| Exercise description |
With the string "Head" as the filter, copy each matching line from the records.
┄┄┄┄┄┄
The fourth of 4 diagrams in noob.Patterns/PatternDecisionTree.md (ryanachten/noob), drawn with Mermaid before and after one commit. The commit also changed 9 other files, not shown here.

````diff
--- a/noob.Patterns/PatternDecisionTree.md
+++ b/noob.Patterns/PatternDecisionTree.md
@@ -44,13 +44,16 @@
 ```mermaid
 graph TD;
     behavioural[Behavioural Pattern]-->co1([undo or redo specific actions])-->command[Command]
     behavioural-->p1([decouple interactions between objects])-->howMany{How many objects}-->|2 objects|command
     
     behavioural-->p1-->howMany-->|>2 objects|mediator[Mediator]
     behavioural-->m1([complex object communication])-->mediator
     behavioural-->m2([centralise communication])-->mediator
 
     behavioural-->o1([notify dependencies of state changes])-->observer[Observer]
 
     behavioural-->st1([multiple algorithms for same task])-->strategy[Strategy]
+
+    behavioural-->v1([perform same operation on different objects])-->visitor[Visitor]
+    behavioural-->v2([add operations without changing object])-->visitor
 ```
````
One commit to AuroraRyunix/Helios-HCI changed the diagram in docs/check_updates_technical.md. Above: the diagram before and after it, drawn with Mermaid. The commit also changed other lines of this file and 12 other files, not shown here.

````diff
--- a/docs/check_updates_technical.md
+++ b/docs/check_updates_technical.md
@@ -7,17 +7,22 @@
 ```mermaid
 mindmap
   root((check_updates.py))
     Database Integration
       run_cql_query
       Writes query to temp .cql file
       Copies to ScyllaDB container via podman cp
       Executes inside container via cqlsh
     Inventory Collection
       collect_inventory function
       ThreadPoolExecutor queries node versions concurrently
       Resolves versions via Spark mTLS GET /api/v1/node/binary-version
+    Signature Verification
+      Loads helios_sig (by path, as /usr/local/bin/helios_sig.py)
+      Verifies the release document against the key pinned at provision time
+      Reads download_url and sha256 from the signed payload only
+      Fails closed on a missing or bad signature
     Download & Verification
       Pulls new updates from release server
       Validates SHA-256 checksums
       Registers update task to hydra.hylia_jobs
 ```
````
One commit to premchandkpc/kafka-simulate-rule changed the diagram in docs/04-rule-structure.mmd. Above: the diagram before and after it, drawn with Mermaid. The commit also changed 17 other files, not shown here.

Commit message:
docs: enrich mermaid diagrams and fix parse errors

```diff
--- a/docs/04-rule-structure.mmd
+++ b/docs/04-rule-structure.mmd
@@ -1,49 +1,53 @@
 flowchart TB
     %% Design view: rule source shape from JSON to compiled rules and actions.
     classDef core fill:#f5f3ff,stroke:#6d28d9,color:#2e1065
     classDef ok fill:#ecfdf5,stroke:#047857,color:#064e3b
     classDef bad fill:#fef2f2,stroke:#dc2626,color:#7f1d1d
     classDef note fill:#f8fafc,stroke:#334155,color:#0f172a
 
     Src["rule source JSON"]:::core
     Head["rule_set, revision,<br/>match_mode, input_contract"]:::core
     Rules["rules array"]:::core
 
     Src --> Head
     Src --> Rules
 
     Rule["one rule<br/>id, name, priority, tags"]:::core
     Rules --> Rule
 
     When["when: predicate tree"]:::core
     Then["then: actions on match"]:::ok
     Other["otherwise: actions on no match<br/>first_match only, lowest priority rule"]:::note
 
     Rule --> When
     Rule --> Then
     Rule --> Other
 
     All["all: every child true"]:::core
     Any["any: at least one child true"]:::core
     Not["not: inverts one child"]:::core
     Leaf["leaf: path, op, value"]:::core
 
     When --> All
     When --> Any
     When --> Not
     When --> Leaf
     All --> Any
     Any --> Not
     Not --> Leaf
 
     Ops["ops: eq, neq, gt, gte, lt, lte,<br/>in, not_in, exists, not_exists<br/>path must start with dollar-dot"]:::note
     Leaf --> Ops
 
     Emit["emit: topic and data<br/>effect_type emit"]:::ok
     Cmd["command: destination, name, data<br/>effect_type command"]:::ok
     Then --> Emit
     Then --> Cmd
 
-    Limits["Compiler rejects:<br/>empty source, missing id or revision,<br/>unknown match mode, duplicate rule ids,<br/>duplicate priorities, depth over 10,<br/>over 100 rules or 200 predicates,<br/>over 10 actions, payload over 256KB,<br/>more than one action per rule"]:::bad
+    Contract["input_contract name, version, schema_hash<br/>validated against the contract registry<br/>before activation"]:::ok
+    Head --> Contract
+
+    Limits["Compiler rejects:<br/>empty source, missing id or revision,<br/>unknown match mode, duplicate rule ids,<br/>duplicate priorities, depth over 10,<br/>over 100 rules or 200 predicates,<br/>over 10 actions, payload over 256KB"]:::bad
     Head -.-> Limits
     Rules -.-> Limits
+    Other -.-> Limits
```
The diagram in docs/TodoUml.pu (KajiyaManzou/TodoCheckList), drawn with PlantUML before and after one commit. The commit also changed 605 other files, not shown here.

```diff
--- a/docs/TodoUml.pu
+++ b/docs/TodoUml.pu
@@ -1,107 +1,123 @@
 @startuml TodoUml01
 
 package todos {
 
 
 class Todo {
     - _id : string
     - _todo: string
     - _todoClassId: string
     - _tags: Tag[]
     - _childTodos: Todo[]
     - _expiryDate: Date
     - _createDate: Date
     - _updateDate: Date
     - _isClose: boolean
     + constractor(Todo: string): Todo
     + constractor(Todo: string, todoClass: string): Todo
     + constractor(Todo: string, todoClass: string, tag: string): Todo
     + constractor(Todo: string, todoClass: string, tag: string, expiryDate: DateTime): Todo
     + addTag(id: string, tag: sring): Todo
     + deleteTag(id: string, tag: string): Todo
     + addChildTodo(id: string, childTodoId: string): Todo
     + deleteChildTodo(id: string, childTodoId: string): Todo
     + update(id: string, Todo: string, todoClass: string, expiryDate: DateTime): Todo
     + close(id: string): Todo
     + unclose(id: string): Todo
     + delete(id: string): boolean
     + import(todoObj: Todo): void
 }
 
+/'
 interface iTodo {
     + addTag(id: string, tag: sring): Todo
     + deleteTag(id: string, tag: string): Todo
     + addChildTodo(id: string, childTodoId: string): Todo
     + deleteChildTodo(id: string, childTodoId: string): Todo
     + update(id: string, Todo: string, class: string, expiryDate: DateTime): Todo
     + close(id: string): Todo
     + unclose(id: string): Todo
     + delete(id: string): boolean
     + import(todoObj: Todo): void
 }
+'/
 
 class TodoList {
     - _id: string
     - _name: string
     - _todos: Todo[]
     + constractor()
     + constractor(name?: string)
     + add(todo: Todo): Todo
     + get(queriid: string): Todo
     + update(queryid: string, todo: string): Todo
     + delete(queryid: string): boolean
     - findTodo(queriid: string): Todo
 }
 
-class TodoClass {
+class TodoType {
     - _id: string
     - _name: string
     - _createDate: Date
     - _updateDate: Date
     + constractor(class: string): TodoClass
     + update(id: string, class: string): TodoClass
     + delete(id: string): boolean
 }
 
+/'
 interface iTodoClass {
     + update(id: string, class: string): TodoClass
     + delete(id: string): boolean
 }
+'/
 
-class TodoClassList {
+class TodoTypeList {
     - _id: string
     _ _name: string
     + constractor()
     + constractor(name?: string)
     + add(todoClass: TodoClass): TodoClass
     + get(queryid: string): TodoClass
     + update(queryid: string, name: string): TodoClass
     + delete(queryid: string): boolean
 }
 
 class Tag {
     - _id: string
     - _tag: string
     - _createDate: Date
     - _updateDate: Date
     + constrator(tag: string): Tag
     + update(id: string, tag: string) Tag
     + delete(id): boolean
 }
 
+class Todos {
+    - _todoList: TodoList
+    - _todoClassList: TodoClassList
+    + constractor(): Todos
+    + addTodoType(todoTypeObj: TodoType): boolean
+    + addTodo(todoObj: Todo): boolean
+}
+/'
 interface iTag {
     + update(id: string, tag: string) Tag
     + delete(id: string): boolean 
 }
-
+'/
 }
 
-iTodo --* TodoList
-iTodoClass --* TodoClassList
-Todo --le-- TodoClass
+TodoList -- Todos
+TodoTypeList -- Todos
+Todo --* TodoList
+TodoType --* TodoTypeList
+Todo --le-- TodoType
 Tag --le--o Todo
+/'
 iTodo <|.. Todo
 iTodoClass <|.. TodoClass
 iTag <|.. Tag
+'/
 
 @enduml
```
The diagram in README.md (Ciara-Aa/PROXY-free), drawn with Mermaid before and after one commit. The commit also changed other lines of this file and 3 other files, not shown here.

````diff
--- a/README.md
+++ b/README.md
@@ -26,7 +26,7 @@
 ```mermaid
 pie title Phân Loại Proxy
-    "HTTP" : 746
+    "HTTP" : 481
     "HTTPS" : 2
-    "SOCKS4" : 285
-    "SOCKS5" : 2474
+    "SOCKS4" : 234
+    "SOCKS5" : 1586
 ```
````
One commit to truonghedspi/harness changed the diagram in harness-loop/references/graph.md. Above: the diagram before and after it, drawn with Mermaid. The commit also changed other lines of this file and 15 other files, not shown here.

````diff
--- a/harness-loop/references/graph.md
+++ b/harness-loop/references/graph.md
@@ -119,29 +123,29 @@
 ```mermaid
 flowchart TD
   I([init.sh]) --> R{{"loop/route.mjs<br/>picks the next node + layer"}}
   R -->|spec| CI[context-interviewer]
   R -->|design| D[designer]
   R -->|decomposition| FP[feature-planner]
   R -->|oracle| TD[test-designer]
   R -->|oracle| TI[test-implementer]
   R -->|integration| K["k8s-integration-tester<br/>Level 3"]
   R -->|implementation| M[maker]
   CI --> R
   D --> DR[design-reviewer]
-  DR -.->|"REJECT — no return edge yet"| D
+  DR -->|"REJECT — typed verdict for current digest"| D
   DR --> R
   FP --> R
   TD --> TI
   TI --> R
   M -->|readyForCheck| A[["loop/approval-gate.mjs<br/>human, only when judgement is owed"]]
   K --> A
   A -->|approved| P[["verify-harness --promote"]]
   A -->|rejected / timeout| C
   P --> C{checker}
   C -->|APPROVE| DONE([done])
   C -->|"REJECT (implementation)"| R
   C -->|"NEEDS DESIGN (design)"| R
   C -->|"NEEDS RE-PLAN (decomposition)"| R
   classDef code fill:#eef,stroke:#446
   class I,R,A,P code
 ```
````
┄┄┄┄┄┄
| Result for this exercise |
     Head["rule_set, revision,<br/>match_mode, input_contract"]:::core
     Src --> Head
+    Head --> Contract
     Head -.-> Limits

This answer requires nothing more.